These units – pushbacks, baggage tractors, dollies, belt loaders, ground power units (GPUs) – significantly expanded the inventory available to Air-Rail for leasing or sale, while the Irish low-cost carrier’s decision to go it alone also led to it leasing GSE from Air-Rail.
Over just the first quarter of this year, Air-Rail has invested more than 14 million Euros (US$15.7 million) in GSE, García says – no small amount.
As well as the focus on expanding Air-Rail’s leasing and renting footprint and alongside the emphasis on distribution of Yutong’s electric (and diesel) airport buses, a third priority for García at the moment relates to passengers with restricted mobility (PRMs) and the ambulifts that allow them to board and disembark from aircraft.

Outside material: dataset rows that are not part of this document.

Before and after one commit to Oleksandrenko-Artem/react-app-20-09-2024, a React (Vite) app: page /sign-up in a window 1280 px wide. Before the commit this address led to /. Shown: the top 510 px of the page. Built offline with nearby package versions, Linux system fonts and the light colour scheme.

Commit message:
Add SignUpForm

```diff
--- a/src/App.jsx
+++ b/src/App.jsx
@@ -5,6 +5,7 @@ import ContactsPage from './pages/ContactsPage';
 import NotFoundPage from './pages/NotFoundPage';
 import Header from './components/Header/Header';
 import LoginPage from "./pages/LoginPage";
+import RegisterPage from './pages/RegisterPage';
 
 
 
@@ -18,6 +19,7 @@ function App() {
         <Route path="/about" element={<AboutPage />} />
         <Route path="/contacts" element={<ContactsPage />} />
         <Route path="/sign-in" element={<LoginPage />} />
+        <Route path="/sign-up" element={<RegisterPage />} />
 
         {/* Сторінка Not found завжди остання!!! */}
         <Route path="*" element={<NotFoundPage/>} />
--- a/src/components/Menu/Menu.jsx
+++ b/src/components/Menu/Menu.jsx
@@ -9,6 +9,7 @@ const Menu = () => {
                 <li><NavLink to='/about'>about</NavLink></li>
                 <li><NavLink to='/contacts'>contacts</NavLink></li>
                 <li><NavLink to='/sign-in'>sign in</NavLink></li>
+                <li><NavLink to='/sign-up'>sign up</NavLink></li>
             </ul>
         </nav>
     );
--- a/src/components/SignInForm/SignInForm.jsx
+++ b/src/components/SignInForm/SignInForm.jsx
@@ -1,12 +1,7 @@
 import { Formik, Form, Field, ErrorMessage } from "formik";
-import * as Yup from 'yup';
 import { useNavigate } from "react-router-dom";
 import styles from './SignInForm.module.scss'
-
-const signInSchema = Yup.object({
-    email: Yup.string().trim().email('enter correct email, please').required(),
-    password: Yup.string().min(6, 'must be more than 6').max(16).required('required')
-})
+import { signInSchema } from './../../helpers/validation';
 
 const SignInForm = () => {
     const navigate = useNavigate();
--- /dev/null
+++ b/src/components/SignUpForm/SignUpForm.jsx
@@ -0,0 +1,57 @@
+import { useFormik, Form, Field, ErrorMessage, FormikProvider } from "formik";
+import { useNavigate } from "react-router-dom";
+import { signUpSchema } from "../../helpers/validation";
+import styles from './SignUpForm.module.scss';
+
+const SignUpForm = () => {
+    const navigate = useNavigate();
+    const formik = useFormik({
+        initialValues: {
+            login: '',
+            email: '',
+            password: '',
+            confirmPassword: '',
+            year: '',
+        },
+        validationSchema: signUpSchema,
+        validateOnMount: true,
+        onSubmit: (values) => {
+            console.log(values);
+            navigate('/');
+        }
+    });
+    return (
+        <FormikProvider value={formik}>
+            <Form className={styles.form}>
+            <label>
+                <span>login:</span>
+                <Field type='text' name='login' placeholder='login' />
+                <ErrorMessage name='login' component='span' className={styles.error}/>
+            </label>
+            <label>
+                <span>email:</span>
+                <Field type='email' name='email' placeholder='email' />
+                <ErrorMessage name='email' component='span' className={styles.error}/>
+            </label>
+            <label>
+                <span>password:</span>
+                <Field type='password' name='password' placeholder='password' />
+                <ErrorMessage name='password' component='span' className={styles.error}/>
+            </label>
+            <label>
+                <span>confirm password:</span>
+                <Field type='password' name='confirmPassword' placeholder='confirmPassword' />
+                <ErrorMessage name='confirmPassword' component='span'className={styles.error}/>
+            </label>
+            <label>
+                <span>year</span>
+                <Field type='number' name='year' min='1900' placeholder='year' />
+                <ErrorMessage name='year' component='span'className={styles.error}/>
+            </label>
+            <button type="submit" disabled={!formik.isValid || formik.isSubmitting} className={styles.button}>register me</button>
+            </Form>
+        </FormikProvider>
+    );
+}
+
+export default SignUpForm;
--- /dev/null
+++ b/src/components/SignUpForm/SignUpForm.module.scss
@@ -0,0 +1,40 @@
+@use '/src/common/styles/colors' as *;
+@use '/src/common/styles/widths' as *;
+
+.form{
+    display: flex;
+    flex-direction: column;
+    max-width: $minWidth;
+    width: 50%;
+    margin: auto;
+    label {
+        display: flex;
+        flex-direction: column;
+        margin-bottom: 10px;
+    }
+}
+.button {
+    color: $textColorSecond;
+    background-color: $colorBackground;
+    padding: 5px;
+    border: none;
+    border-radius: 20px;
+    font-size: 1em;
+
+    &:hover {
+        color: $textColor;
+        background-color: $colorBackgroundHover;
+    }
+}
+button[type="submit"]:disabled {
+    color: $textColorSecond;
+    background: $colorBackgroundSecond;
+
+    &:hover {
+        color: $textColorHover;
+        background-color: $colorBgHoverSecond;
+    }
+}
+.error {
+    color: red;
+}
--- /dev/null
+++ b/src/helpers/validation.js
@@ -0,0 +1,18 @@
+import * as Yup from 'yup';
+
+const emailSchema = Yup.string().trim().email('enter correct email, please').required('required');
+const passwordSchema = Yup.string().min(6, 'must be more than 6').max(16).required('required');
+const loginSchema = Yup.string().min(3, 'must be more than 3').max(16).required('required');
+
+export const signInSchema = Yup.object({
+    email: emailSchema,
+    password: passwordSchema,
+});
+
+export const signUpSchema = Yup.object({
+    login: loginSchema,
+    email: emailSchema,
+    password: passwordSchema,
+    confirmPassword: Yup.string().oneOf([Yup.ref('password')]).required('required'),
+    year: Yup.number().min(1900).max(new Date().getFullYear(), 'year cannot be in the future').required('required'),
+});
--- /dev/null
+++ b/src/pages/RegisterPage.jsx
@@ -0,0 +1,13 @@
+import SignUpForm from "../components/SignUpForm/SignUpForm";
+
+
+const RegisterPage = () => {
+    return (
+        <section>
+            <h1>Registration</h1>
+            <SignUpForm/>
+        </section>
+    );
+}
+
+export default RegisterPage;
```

Indeed, Air-Rail has significantly ramped up its capacity in this market – it delivered 85 ambulifts to Spanish airports just last year. Its focus on ambulifts is fairly recent in nature; with an Aena tender for ambulifts to equip a number of Spanish airports coming up in late 2017, Air-Rail wanted to source an ambulift supplier.
It found a suitable manufacturer, Ciudad Real-based Tecnove, with which to partner and develop the project. Tecnove manufactured catering trucks, among other things, and could quickly develop a new ambulift unit based on the same vehicle chassis. The collaboration was born, and the Aena tender was subsequently won.

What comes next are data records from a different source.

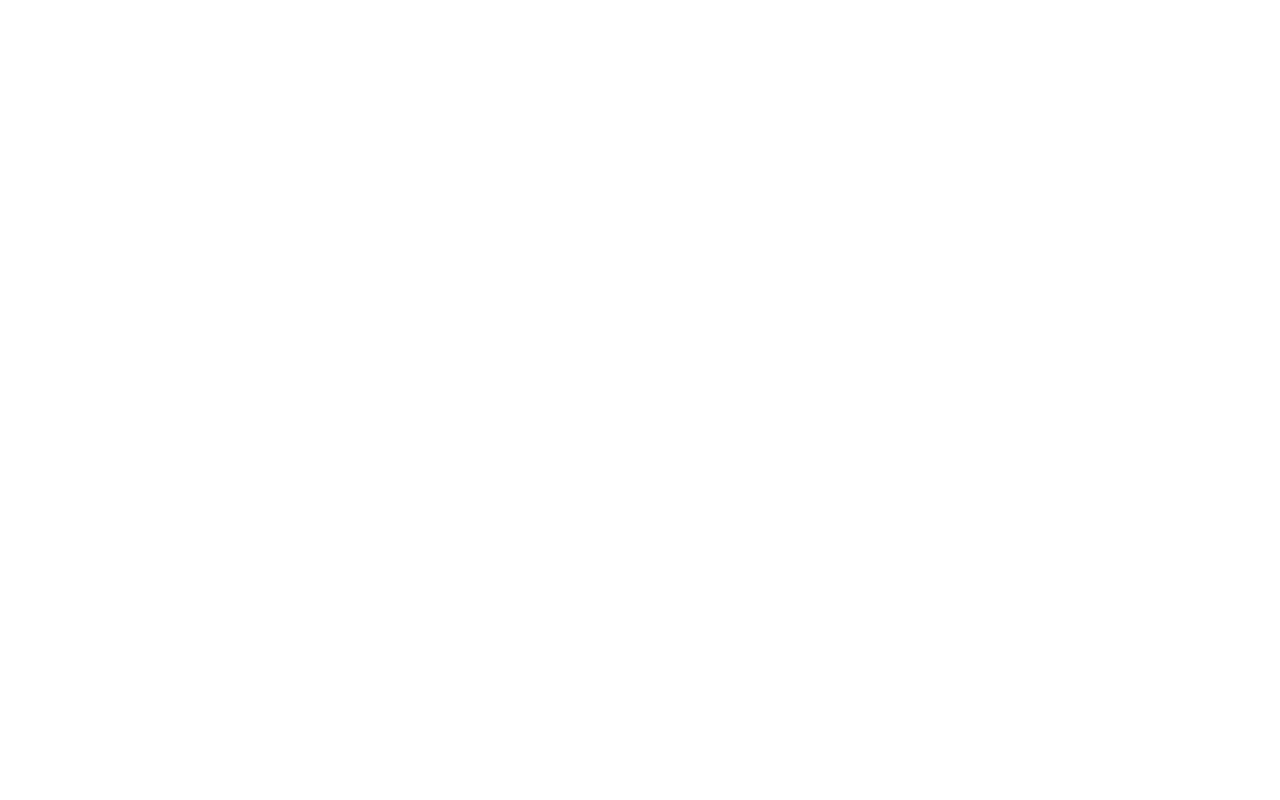
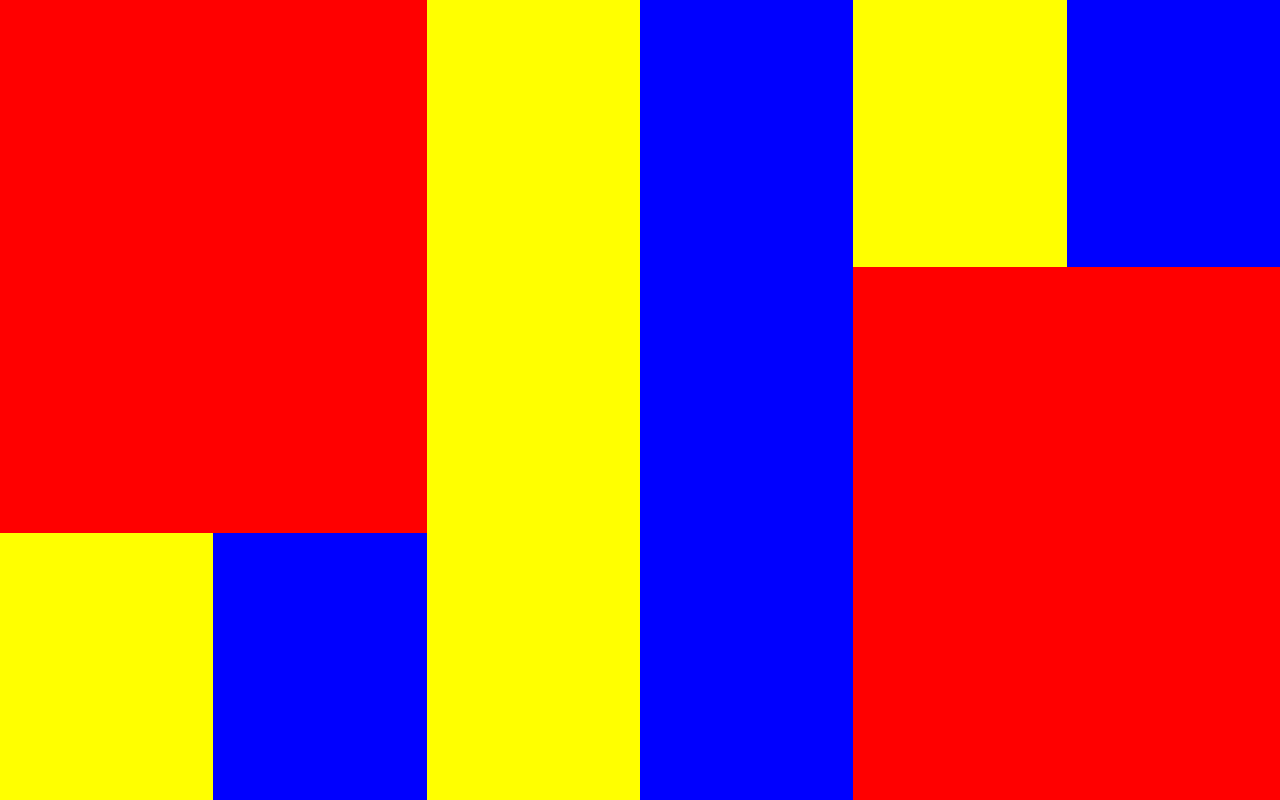
Before and after one commit to maksymilianMroz/square-task, a plain HTML site: page index.html in a window 1280 px wide. Drawn offline with Linux system fonts and the light colour scheme.

Commit message:
Primal styling

```diff
--- a/index.html
+++ b/index.html
@@ -11,16 +11,16 @@
     <section class="squares">
         <div class="square square--big square--red"></div>
         <div class="square square--big square--red"></div>
-        <div class="square square--small square--blue"></div>
-        <div class="square square--small square--blue"></div>
-        <div class="square square--small square--blue"></div>
-        <div class="square square--small square--blue"></div>
-        <div class="square square--small square--blue"></div>
-        <div class="square square--small square--yellow"></div>
-        <div class="square square--small square--yellow"></div>
-        <div class="square square--small square--yellow"></div>
-        <div class="square square--small square--yellow"></div>
-        <div class="square square--small square--yellow"></div>
+        <div class="square square--small square--blue  square--blue-one"></div>
+        <div class="square square--small square--blue  square--blue-two"></div>
+        <div class="square square--small square--blue  square--blue-three"></div>
+        <div class="square square--small square--blue  square--blue-four"></div>
+        <div class="square square--small square--blue  square--blue-five"></div>
+        <div class="square square--small square--yellow  square--yellow-one"></div>
+        <div class="square square--small square--yellow  square--yellow-two"></div>
+        <div class="square square--small square--yellow  square--yellow-three"></div>
+        <div class="square square--small square--yellow  square--yellow-four"></div>
+        <div class="square square--small square--yellow  square--yellow-five"></div>
     </section>
     <form class="form"></form>
 </body>
--- a/styles.css
+++ b/styles.css
@@ -0,0 +1,80 @@
+*, *::before, *::after {
+    padding: 0;
+    margin: 0;
+    box-sizing: border-box;
+}
+
+body {
+    background: #fff;
+}
+
+.squares {
+    display: grid;
+    grid-template-columns: auto auto auto auto auto auto ;
+    grid-template-rows: auto auto auto;
+    width: 100vw;
+    height: 100vh;
+    grid-template-areas:
+    "red1 red1 yellow1 blue1 yellow2 blue2"
+    "red1 red1 yellow3 blue3 red2 red2"
+    "yellow4 blue4 yellow5 blue5 red2 red2";
+}
+
+.square {
+
+}
+.square.square--big {
+}
+.square.square--small {
+
+}
+
+
+.square.square--red {
+    background-color: red;
+}
+.square.square--red:nth-child(1) {
+    grid-area: red1
+}
+.square.square--red:nth-child(2) {
+    grid-area: red2
+}
+
+.square.square--blue {
+    background-color: blue;
+}
+.square.square--blue.square--blue-one {
+    grid-area: blue1;
+}
+.square.square--blue.square--blue-two {
+    grid-area: blue2;
+}
+.square.square--blue.square--blue-three {
+    grid-area: blue3;
+}
+.square.square--blue.square--blue-four {
+    grid-area: blue4;
+}
+.square.square--blue.square--blue-five {
+    grid-area: blue5;
+}
+
+
+.square.square--yellow {
+    background-color: yellow;
+}
+.square.square--yellow.square--yellow-one {
+    grid-area: yellow1;
+}
+.square.square--yellow.square--yellow-two {
+    grid-area: yellow2;
+}
+.square.square--yellow.square--yellow-three {
+    grid-area: yellow3;
+}
+.square.square--yellow.square--yellow-four {
+    grid-area: yellow4;
+}
+.square.square--yellow.square--yellow-five {
+    grid-area: yellow5;
+}
```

The 85 units that Air-Rail thereafter supplied to Aena included a range of sizes, the largest being two vehicles that can serve aircraft as large as the A380 super jumbo and which are now in situ at Madrid-Barajas Airport. Others are in operation at locations including Malaga, Alicante, Valencia, the Canary Islands and Seville.
The operators of these ambulifts include Acciona Airport Services, Ferrovial and Interserve, although the end customer is in fact Aena, which is ultimately responsible for PRM handling at its airports. The contract covers an initial period of four years, with a possible two-year extension. A large number of the ambulifts are being rented out by Air-Rail.

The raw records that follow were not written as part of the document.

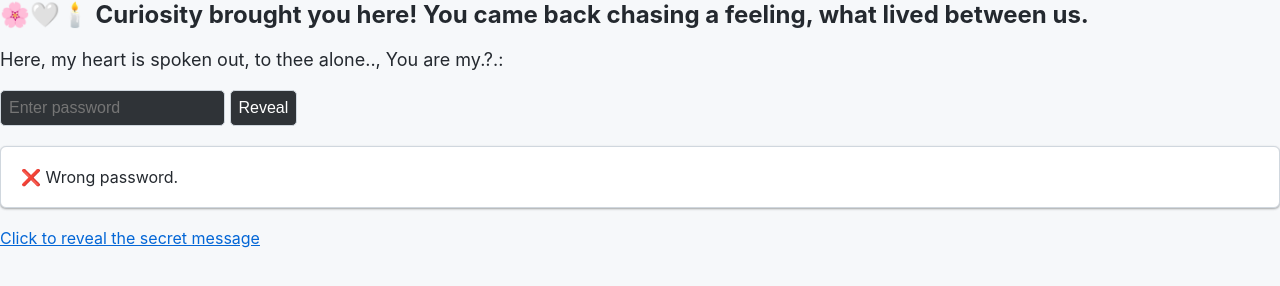
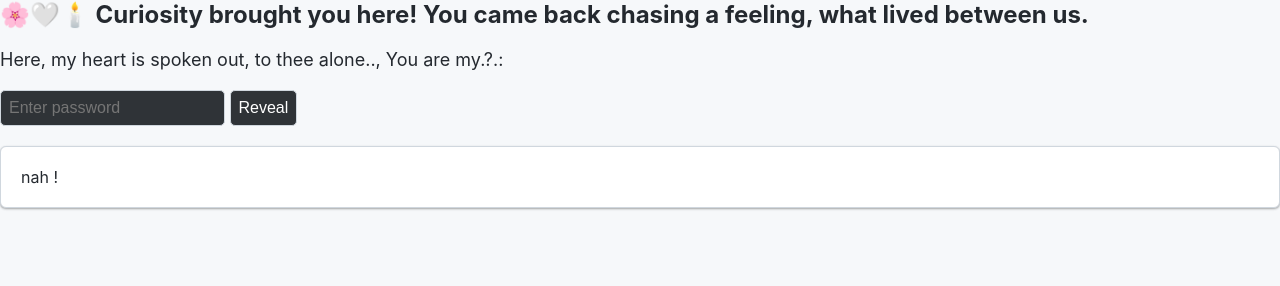
Before and after one commit to Yugsaman/Euphoria, a plain HTML site: page index.html in a window 1280 px wide. Both pictures are taken after a click on the button "Reveal". Drawn offline with Linux system fonts and the light colour scheme.

Commit message:
index.html

```diff
--- a/index.html
+++ b/index.html
@@ -28,14 +28,14 @@
 
     /* Reveal Tab Styling */
     .reveal-tab {
-      cursor: pointer;
+      cursor: pointer; /* Cursor changes to hand on hover */
       color: #0366d6;
       text-decoration: underline;
       margin-top: 20px;
     }
 
     .reveal-tab:hover {
-      cursor: pointer;
+      cursor: pointer; /* Ensure cursor is hand on hover */
       text-decoration: none;
     }
 
@@ -87,9 +87,6 @@
   <!-- Hidden Message Box -->
   <div id="message"></div>
 
-  <!-- Reveal Tab -->
-  <div class="reveal-tab" onclick="revealMessage()">Click to reveal the secret message</div>
-
   <script>
     // Password Logic
     const correctPassword = "Champion";
@@ -125,7 +122,7 @@
         messageBox.innerText = hiddenMessage;
         messageBox.style.display = "block";
       } else {
-        messageBox.innerText = "❌ Wrong password.";
+        messageBox.innerText = "nah !";
         messageBox.style.display = "block";
       }
     }
```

This deal is just the start of a promising line of business, García believes. A new Spanish tender may not be too long coming, and – as with Air-Rail’s other product and service offerings, including all forms of short-term and long-term leasing of numerous forms of GSE such as passenger stairs, pushbacks, baggage tractors and water service units – García is keen to investigate any opportunities for spreading business beyond Spain, across Europe and into new markets like Scandinavia and North Africa.
Air-Rail has a lot to offer, he believes, as evidenced by a strong history of performance and growth since the company’s establishment in 1992. It has two and a half decades of experience in the aviation market, with both technical engineering knowledge and on-the-ground workshop support for its equipment in the field.
It provides strong after-sales support, García informs, alongside engineers and service technicians who can fly out to customers should any problems with equipment arise.
It has enjoyed long years of partnership with established customers such as Aviapartner (its biggest customer) and Spanish flag-carrier Iberia (which has its own handling division, Iberia Airport Services) and has been the exclusive TLD distributor in Spain for 25 years. This illustrates Air-Rail’s strong relationships with its suppliers as well as its clients, García suggests.